— Information shown —
*****

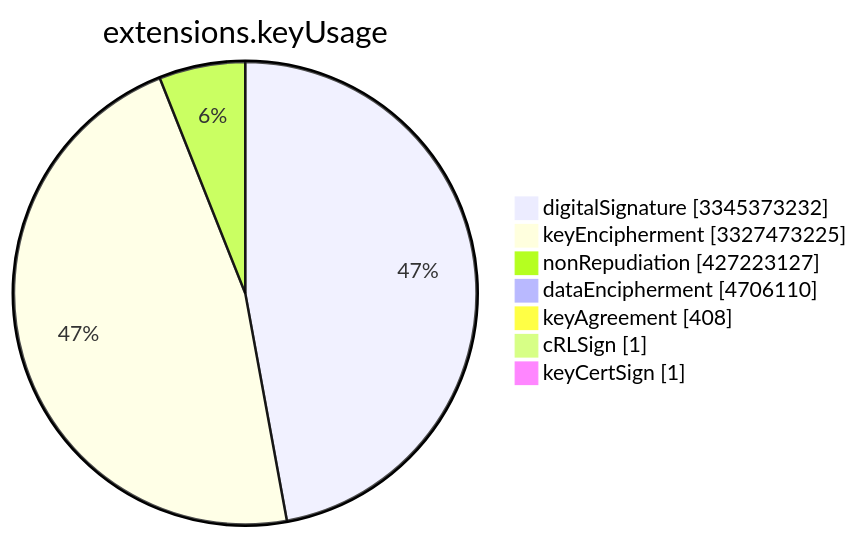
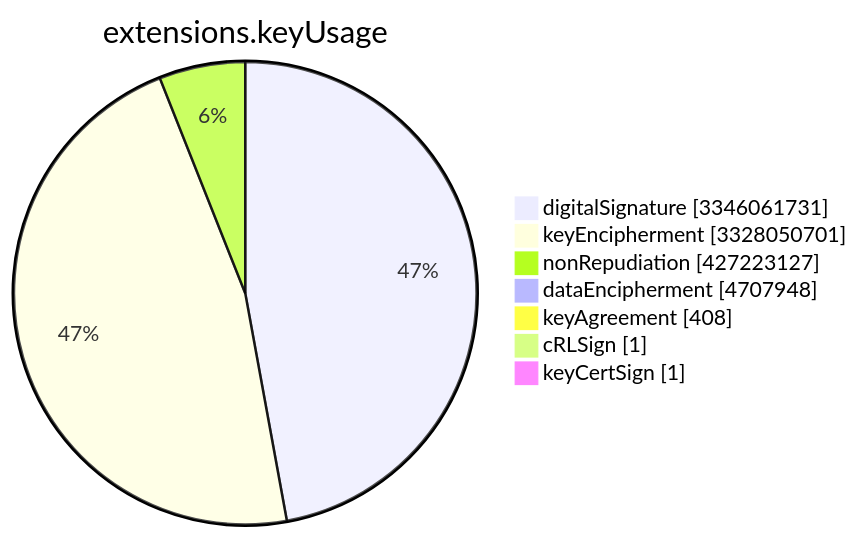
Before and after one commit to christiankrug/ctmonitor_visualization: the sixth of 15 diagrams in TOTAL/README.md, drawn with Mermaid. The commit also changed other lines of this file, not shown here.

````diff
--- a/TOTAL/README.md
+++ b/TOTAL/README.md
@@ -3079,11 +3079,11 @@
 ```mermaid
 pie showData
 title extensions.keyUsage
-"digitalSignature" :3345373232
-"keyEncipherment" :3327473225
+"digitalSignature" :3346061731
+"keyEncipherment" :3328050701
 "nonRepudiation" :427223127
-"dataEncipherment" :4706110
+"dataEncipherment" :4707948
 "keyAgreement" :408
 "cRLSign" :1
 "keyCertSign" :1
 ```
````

*****

— What is needed —
Should there be pictures in the data, leave them out and return the rest exactly.

— Exercise response —
Before and after one commit to christiankrug/ctmonitor_visualization: the sixth of 15 diagrams in TOTAL/README.md, drawn with Mermaid. The commit also changed other lines of this file, not shown here.

````diff
--- a/TOTAL/README.md
+++ b/TOTAL/README.md
@@ -3079,11 +3079,11 @@
 ```mermaid
 pie showData
 title extensions.keyUsage
-"digitalSignature" :3345373232
-"keyEncipherment" :3327473225
+"digitalSignature" :3346061731
+"keyEncipherment" :3328050701
 "nonRepudiation" :427223127
-"dataEncipherment" :4706110
+"dataEncipherment" :4707948
 "keyAgreement" :408
 "cRLSign" :1
 "keyCertSign" :1
 ```
````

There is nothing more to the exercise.